Yesh Atid chairman Yair Lapid and Yisrael Beytenu leader Avigdor Liberman met Friday for the first time since Tuesday’s election to discuss ways to cooperate in order to potentially form a government to replace Prime Minister Benjamin Netanyahu.
The two agreed to remain in touch and meet again soon, a spokesperson for Yesh Atid said.
Meanwhile, in a statement Friday, Yamina chairman Naftali Bennett said he’d spoken over the past two days with the heads of all non-Arab parties from the right and the left, wished them a happy Passover, and “stressed the need to take responsible, principled action in order to release Israel from chaos and allow it to return to functioning properly as soon as possible.”
Bennett, who has not committed to supporting the pro- or anti-Netanyahu blocs, is seen as a linchpin of any future coalition in the wake of the deadlocked election.
Liberman, whose party won seven seats, hinted ahead of the election that he plans to recommend that Lapid, whose party won 17 seats, be tasked with forming the next government. The leaders of Labor — seven seats — and Meretz — six seats — have also indicated they will back the Yesh Atid chairman, giving him 37 recommendations.
After the formal election results are delivered to President Reuven Rivlin next week, he will hold consultations with senior representatives of each Knesset party, hear who they recommend for prime minister, and then charge the candidate he judges has the best chance of mustering a Knesset majority with the task of forming a new government.
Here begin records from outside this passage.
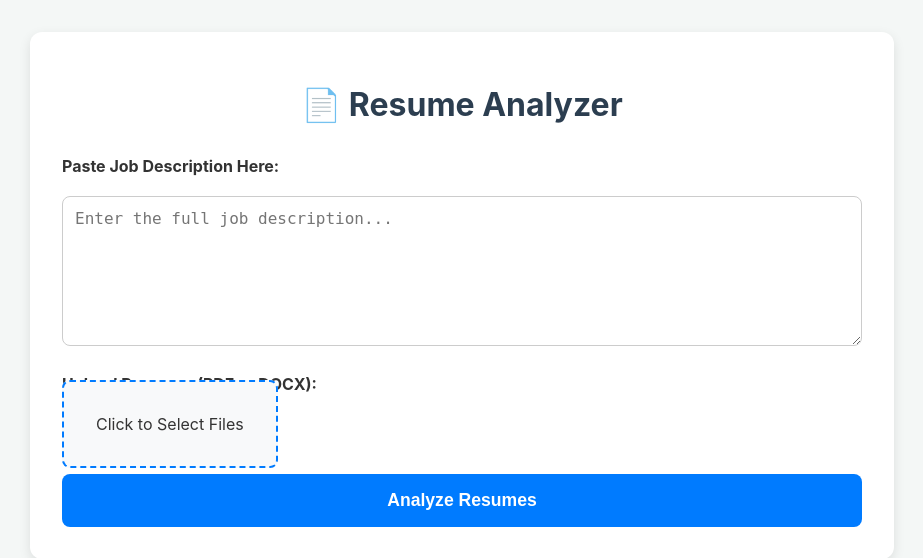
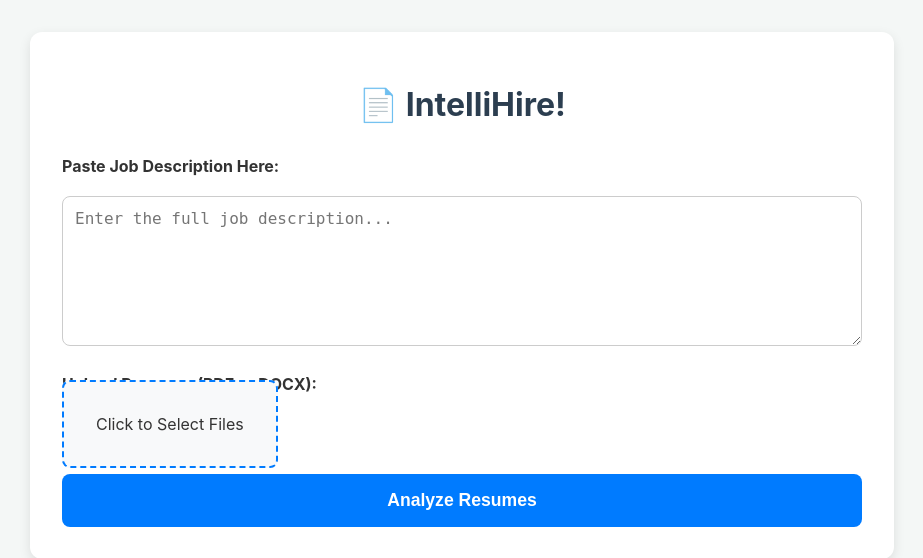
Before and after one commit to SGgda/Resume-Analyzer-and-Fake-Job-detector, a Flask app: page / in a window 1280 px wide. Shown: the top 558 px of the page, without its empty margins (178-1101 px from the left). Run offline with Flask 3, Linux system fonts and the light colour scheme.

Commit message:
Made changes in the frontend

```diff
--- a/templates/index.html
+++ b/templates/index.html
@@ -3,7 +3,7 @@
 <head>
     <meta charset="UTF-8">
     <meta name="viewport" content="width=device-width, initial-scale=1.0">
-    <title>Resume Analyzer</title>
+    <title>IntelliHire!</title>
     <style>
         body { font-family: -apple-system, BlinkMacSystemFont, "Segoe UI", Roboto, "Helvetica Neue", Arial, sans-serif; background-color: #f4f7f6; color: #333; margin: 0; padding: 2rem; display: flex; justify-content: center; }
         .container { width: 100%; max-width: 800px; background-color: #ffffff; padding: 2rem; border-radius: 12px; box-shadow: 0 4px 12px rgba(0, 0, 0, 0.1); }
@@ -25,7 +25,7 @@
 </head>
 <body>
     <div class="container">
-        <h1>📄 Resume Analyzer</h1>
+        <h1>📄 IntelliHire!</h1>
         <form action="/" method="POST" enctype="multipart/form-data">
             <div>
                 <label for="job_description"><strong>Paste Job Description Here:</strong></label><br><br>
```
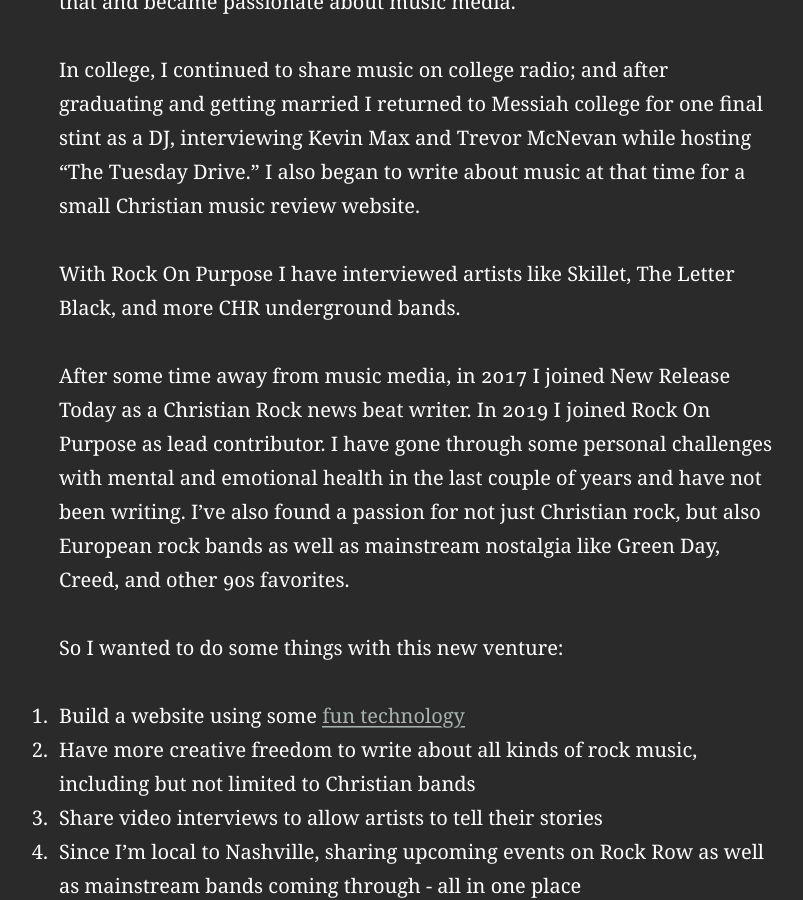
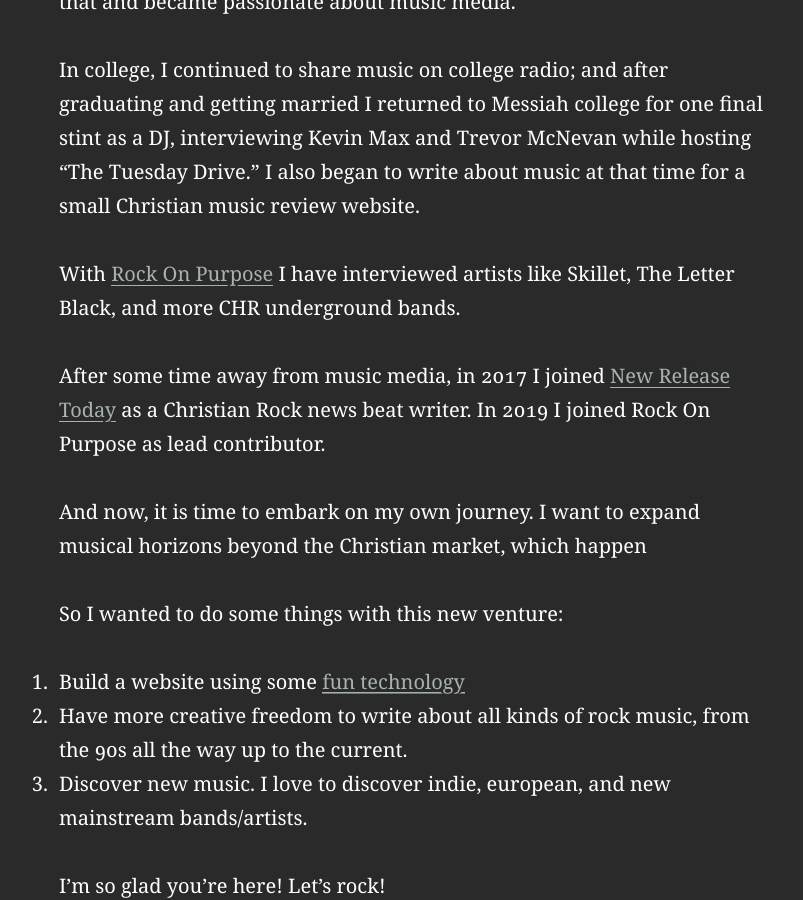
Before and after one commit to mdurlin/md-web-com, a Jekyll site: the page built from about.md, in a window 1280 px wide and 900 px high, scrolled down 883 px. Shown: the whole window, without its empty margins (224-1027 px from the left). Built offline with Jekyll 4.4.1, drawn with Linux system fonts in a browser that asks for light colours.

Commit message:
Add files via upload (#9)

```diff
--- a/_config.yml
+++ b/_config.yml
@@ -52,11 +52,11 @@
 # 5. Collections
 collections:
   posts:
-    title: Matt Durlin - Nashville Rock Music Reviews # Needed for Siteleaf
+    title: Matt Durlin - Modern, Indie and Nostaligic Rock Reviews # Needed for Siteleaf
     output: true
-    description: "Christian rock, punk rock, Nashville rock concerts, band interviews" # The post list page content
+    description: "90s-current reviews of rock, punk rock, rock concerts, band interviews" # The post list page content
     feature_text: |
-      Welcome to Nashville's best rock music blog. Here you'll find reviews of the latest Christian rock, punk rock, and other rock music. We also cover Nashville rock concerts and interview bands.
+      Welcome to the most comprehensive rock music blog. Here you'll find reviews of the latest collection of rock, punk rock, and other rock music.
     feature_image: "https://images.pexels.com/photos/13899090/pexels-photo-13899090.jpeg?auto=compress&cs=tinysrgb&w=1260&h=750&dpr=2"
 
 # 6. Jekyll collections settings
@@ -116,8 +116,8 @@
   url: /reviews/
 - title: Artist Spotlight
   url: /spotlight/
-- title: Follow
-  url: /social/
+- title: About
+  url: /about/
 
 #social_links: # Appears in sidebar. Set the urls then uncomment and comment out as desired
 #- link: Instagram
--- a/about.md
+++ b/about.md
@@ -12,15 +12,15 @@
 
 In college, I continued to share music on college radio; and after graduating and getting married I returned to Messiah college for one final stint as a DJ, interviewing Kevin Max and Trevor McNevan while hosting "The Tuesday Drive." I also began to write about music at that time for a small Christian music review website.
 
-With Rock On Purpose I have interviewed artists like Skillet, The Letter Black, and more CHR underground bands.
+With [Rock On Purpose](www.rockonpurpose.com) I have interviewed artists like Skillet, The Letter Black, and more CHR underground bands.
 
-After some time away from music media, in 2017 I joined New Release Today as a Christian Rock news beat writer. In 2019 I joined Rock On Purpose as lead contributor.
-I have gone through some personal challenges with mental and emotional health in the last couple of years and have not been writing. I've also found a passion for not just Christian rock, but also European rock bands as well as mainstream nostalgia like Green Day, Creed, and other 90s favorites.
+After some time away from music media, in 2017 I joined [New Release Today](www.newreleasetoday.com) as a Christian Rock news beat writer. In 2019 I joined Rock On Purpose as lead contributor.
+
+And now, it is time to embark on my own journey. I want to expand musical horizons beyond the Christian market, which happen
 
 So I wanted to do some things with this new venture:
 1. Build a website using some [fun technology](/technical/)
-2. Have more creative freedom to write about all kinds of rock music, including but not limited to Christian bands
-3. Share video interviews to allow artists to tell their stories
-4. Since I'm local to Nashville, sharing upcoming events on Rock Row as well as mainstream bands coming through - all in one place
+2. Have more creative freedom to write about all kinds of rock music, from the 90s all the way up to the current.
+3. Discover new music. I love to discover indie, european, and new mainstream bands/artists.
 
 I'm so glad you're here! Let's rock!
```
Also changed, not shown: index.md (+2 -2 lines), spotlight.md (+1 -0 lines), technical.md (+2 -2 lines).
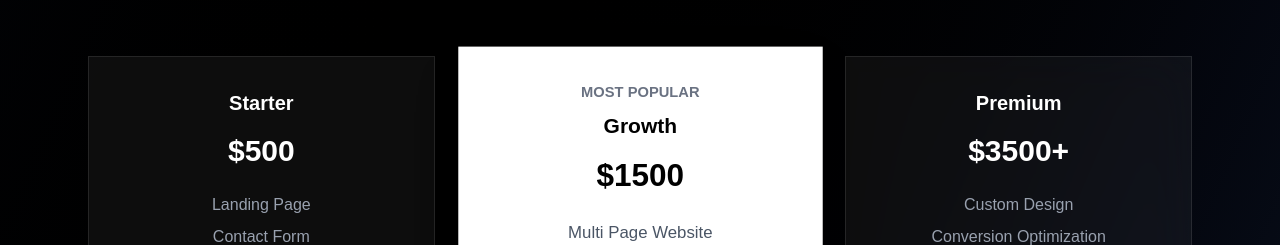
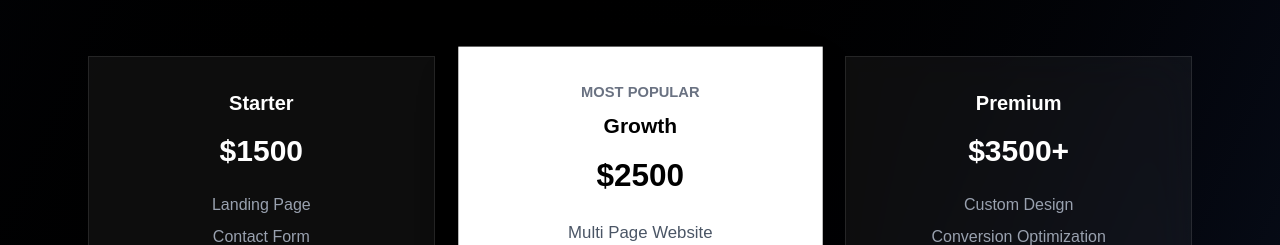
Before and after one commit to ceeleigh/astrid-digital, a Next.js app: page / in a window 1280 px wide. Shown: the part 1840-2085 px from the top of the page. Built offline with nearby package versions, Linux system fonts and the light colour scheme.

Commit message:
fixed pricing syntax

```diff
--- a/app/page.tsx
+++ b/app/page.tsx
@@ -191,7 +191,7 @@ export default function Page() {
       <CardContent className="p-8">
         <h3 className="text-xl font-semibold mb-4">Starter</h3>
 
-        <p className="text-3xl font-bold mb-6">$500</p>
+        <p className="text-3xl font-bold mb-6">$1500</p>
 
         <ul className="space-y-2 text-gray-400 mb-8">
           <li>Landing Page</li>
@@ -217,7 +217,7 @@ export default function Page() {
 
         <h3 className="text-xl font-semibold mb-4 text-black">Growth</h3>
 
-        <p className="text-3xl font-bold mb-6 text-black">$1500</p>
+        <p className="text-3xl font-bold mb-6 text-black">$2500</p>
 
         <ul className="space-y-2 text-gray-600 mb-8">
           <li>Multi Page Website</li>
```
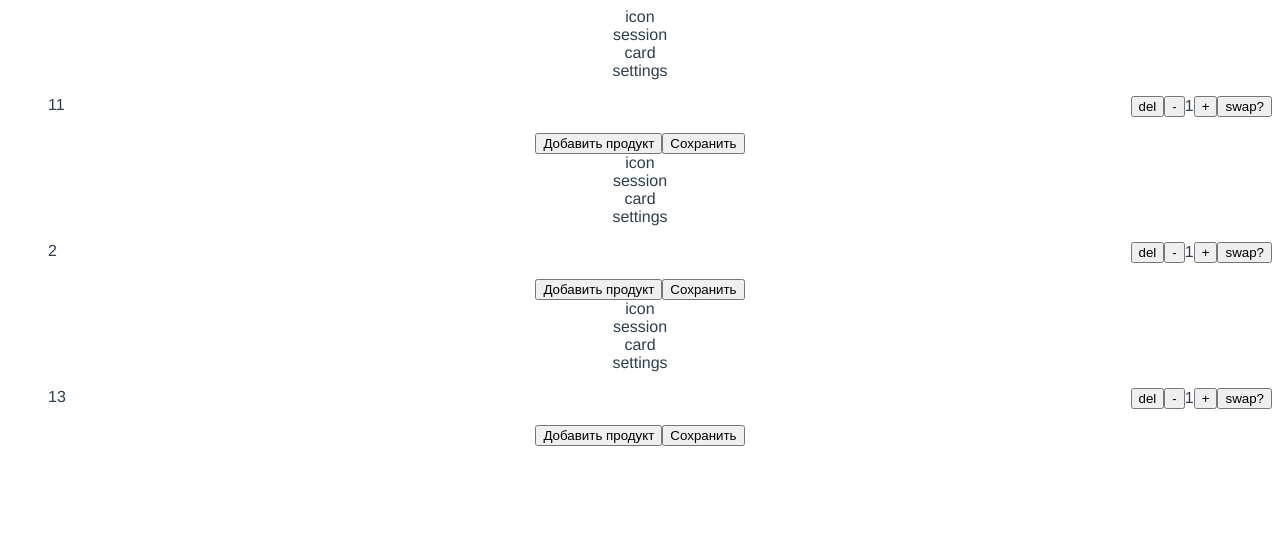
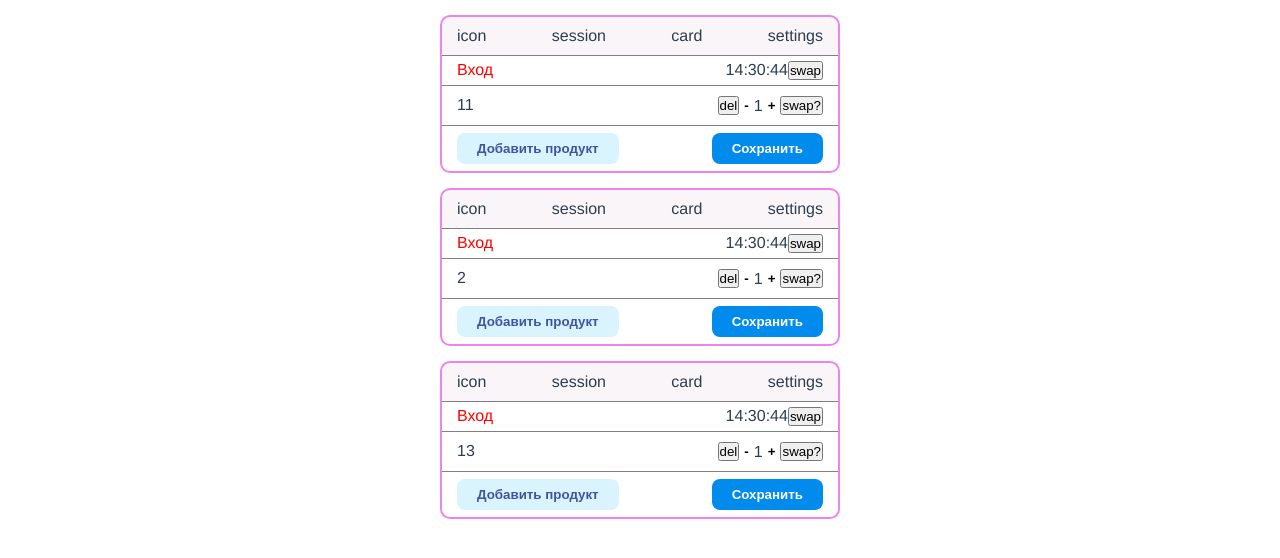
Before and after one commit to RinaYasnovskaya/vuejs-task, a Vue app in the folder product-test/: page / in a window 1280 px wide. Shown: the top 558 px of the page. Built offline with nearby package versions, Linux system fonts and the light colour scheme.

Commit message:
style: add styles for components

```diff
--- a/product-test/src/App.vue
+++ b/product-test/src/App.vue
@@ -1,5 +1,5 @@
 <template>
-  <div>
+  <div class="app-inner">
     <Card v-for="card in cards"
           :key="card.text"
           :card="card"
@@ -29,9 +29,21 @@ export default {
 </script>
 
 <style>
+*{
+  margin: 0;
+  padding: 0;
+  box-sizing: border-box;
+}
 #app {
   font-family: Avenir, Helvetica, Arial, sans-serif;
   text-align: center;
   color: #2c3e50;
 }
+.app-inner{
+  display: flex;
+  flex-direction: column;
+  align-items: center;
+  gap: 15px;
+  padding-top: 15px;
+}
 </style>
--- a/product-test/src/components/Card.vue
+++ b/product-test/src/components/Card.vue
@@ -1,5 +1,5 @@
 <template>
-  <div>
+  <div class="card">
     <HeaderCard />
     <List :card="card" @del="$emit('del', card)" :isSave="isSave" />
     <FooterCard v-model:save="isSave" v-model:show="show" v-if="!isSave" />
@@ -21,3 +21,12 @@ export default {
   },
 }
 </script>
+
+<style>
+  .card{
+    width: 400px;
+    border: 2px solid violet;
+    border-radius: 10px;
+    position: relative;
+  }
+</style>
--- a/product-test/src/components/FooterCard.vue
+++ b/product-test/src/components/FooterCard.vue
@@ -1,9 +1,9 @@
 <template>
   <div class="footer">
-    <my-button @click="addProduct">
+    <my-button class="footer__add" @click="addProduct">
       Добавить продукт
     </my-button>
-    <my-button @click="saveSession">
+    <my-button class="footer__save" @click="saveSession">
       Сохранить
     </my-button>
   </div>
@@ -27,5 +27,18 @@ export default {
 </script>
 
 <style scoped>
-
+  .footer{
+    display: flex;
+    justify-content: space-between;
+    padding: 7px 15px;
+    border-top: 1px solid grey;
+  }
+  .footer__add{
+    background-color: #daf4ff;
+    color: rgba(51, 73, 153, 0.932);
+  }
+  .footer__save{
+    background-color: rgb(0 139 237);
+    color: white;
+  }
 </style>
--- a/product-test/src/components/HeaderCard.vue
+++ b/product-test/src/components/HeaderCard.vue
@@ -1,9 +1,18 @@
 <template>
   <div class="header">
-    <div class="icon">icon</div>
-    <div class="session-info">session</div>
-    <div class="card-info">card</div>
-    <div class="settings">settings</div>
+    <div class="header__top">
+      <div class="icon">icon</div>
+      <div class="session-info">session</div>
+      <div class="card-info">card</div>
+      <div class="settings">settings</div>
+    </div>
+    <div class="header__bottom">
+      <span class="enter">Вход</span>
+      <div class="left">
+        <span class="time">14:30:44</span>
+        <button class="swap">swap</button>
+      </div>
+    </div>
   </div>
 </template>
 
@@ -14,5 +23,19 @@ export default {
 </script>
 
 <style>
-
+  .header__top, .header__bottom{
+    display: flex;
+    justify-content: space-between;
+  }
+  .header__top{
+    padding: 10px 15px;
+    background-color: rgba(182, 128, 170, 0.08);
+  }
+  .header__bottom{
+    padding: 5px 15px;
+    border-top: 1px solid grey;
+  }
+  .enter{
+    color: red;
+  }
 </style>
--- a/product-test/src/components/List.vue
+++ b/product-test/src/components/List.vue
@@ -18,3 +18,10 @@ export default {
   }
 }
 </script>
+
+<style>
+  .wrapper-list{
+    padding: 10px 15px;
+    border-top: 1px solid grey;
+  }
+</style>
--- a/product-test/src/components/ListItem.vue
+++ b/product-test/src/components/ListItem.vue
@@ -5,16 +5,18 @@
     </div>
     <div class="list__item-right">
       <button class="list__delete" @click="$emit('del', card)" ref="button" v-if="!isSave">del</button>
-      <button class="list__decrim" @click="decrement" v-if="!isSave">-</button>
+      <my-button class="list__decrim calc" @click="decrement" v-if="!isSave">-</my-button>
       <span class="list__count">{{ count }}</span>
-      <button class="list__increm" @click="increment" v-if="!isSave">+</button>
+      <my-button class="list__increm calc" @click="increment" v-if="!isSave">+</my-button>
       <button class="list__swap" v-if="!isSave">swap?</button>
     </div>
   </li>
 </template>
 
 <script>
+import MyButton from './UI/MyButton.vue';
 export default {
+  components: { MyButton },
   name: 'ListItem',
   props: {
     card: Object,
@@ -43,4 +45,12 @@ export default {
     display: flex;
     justify-content: space-between;
   }
+  .list__item-right{
+    display: flex;
+    gap: 5px;
+    align-items: center;
+  }
+  .calc{
+    padding: 0;
+  }
 </style>
--- a/product-test/src/components/UI/MyButton.vue
+++ b/product-test/src/components/UI/MyButton.vue
@@ -11,5 +11,12 @@ export default {
 </script>
 
 <style>
-
+  .my-btn{
+    padding: 8px 20px;
+    outline: none;
+    border: none;
+    background: unset;
+    border-radius: 8px;
+    font-weight: bold;
+  }
 </style>
--- a/product-test/src/components/UI/MyModal.vue
+++ b/product-test/src/components/UI/MyModal.vue
@@ -1,10 +1,12 @@
 <template>
   <div class="modal" @click="hideModal" v-if="show">
-    <span class="modal__title">Выберете из списка: </span>
-    <select name="" id="sel" class="modal__select">
-      <option v-for="select in selects" :key="select">{{ select }}</option>
-    </select>
-    <my-button>Сохранить</my-button>
+    <div @click.stop class="modal__content">
+      <span class="modal__title">Выберите из списка: </span>
+      <select name="" id="sel" class="modal__select">
+        <option v-for="select in selects" :key="select" :value="select">{{ select }}</option>
+      </select>
+      <my-button>Сохранить</my-button>
+    </div>
   </div>
 </template>
 
@@ -35,5 +37,25 @@ export default {
 </script>
 
 <style>
-
+  .modal{
+    position: absolute;
+    height: 100%;
+    width: 100%;
+    top: 0;
+    left: 0;
+    background-color: rgba(80,12,23,0.25);
+    border-radius: 13px;
+    display: flex;
+    justify-content: center;
+    align-items: center;
+  }
+  .modal__content{
+    display: flex;
+    flex-direction: column;
+    gap: 10px;
+    align-items: center;
+  }
+  .modal__title{
+    font-weight: bold;
+  }
 </style>
```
Blue and White chairman Benny Gantz, whose party won eight seats, has said he will recommend whoever has the best chance at forming a government, not ruling out Lapid either.
Gideon Sa’ar’s New Hope won just six seats after a campaign in which he vowed to become the next prime minister. The right-wing lawmaker pledged during the campaign not to sit under Lapid. However, the two have spoken since the election and have agreed to cooperate in order to replace Netanyahu.
Lapid could receive an additional six recommendations from the Joint List, whose chairman Ayman Odeh has not ruled out backing the Yesh Atid leader.
However, Odeh’s No. 2 Ahmad Tibi told Kan news on Friday that the Joint List would have considerable requirements from the parties in the anti-Netanyahu bloc who are asking for their support, both on recommendations to the president and on replacing the Knesset chairman in order to strip control of parliament from Netanyahu’s Likud.
“Not everything comes automatically — we have demands,” Tibi said.
If Lapid receives the backing of Blue and White, New Hope and the Joint List, he’ll have 57 recommendations — five more than Netanyahu if the premier receives the backing of Shas (nine seats), United Torah Judaism (seven seats) and Religious Zionism (six seats).
Yamina’s Bennett, whose party won seven seats; and Ra’am chairman Mansour Abbas, whose party won four seats, are less likely to recommend either Netanyahu or Lapid but are seen as coalition kingmakers with options of cooperating with either bloc.
As Netanyahu’s bloc, when Yamina is included, is just two seats shy of a majority, Likud has been seeking to coax lawmakers from the opposite side into deserting their current faction in order to join a right-wing, religious coalition.
The most likely candidates appear to be in New Hope, which is closest aligned ideologically to Likud and made up mainly of former members of the party.
New Hope’s Sharren Haskel tweeted Friday that Likud representatives had offered her “half a kingdom” in order to defect.
“Not a chance. I am loyal to the values on which New Hope was established, and not whatever portfolio you’re offering me. Give up,” she wrote.
On Thursday, the No. 2 lawmaker in New Hope, Yifat Shasha-Biton, said that several of Netanyahu’s associates had also tried to convince her to leave her party and join the premier’s Likud faction.
“It’s no secret that there is very intense pressure for us to join a government led by Likud, including for myself personally,” Shasha-Biton told Channel 12. “I have received official communications, as have other members of New Hope, but it’s not going to happen.”
Yoaz Hendel, another lawmaker in New Hope, hinted at a similar effort to entice him to join Likud.
“To everyone contacting me — a text message campaign in the middle of Passover cleaning isn’t going to make any difference,” Hendel wrote on Twitter, referring to a tradition ahead of the upcoming holiday. “Now, with the final election results, there is only the possibility of a change in government. Give up on the phone calls and go and clean.”
Sa’ar is a harsh critic of Netanyahu who has repeatedly vowed not to join a coalition led by Netanyahu. New Hope had a disappointing showing in the election after once polling at over 20 seats.
Sa’ar tweeted Friday, “I call on Netanyahu to step aside. Release Israel from your grasp and allow us to move onward.”
Religious Zionism chairman Bezalel Smotrich on Thursday called on Sa’ar and Yamina’s Bennett to join Netanyahu’s bloc and “put personal matters aside and enter a right-wing government.”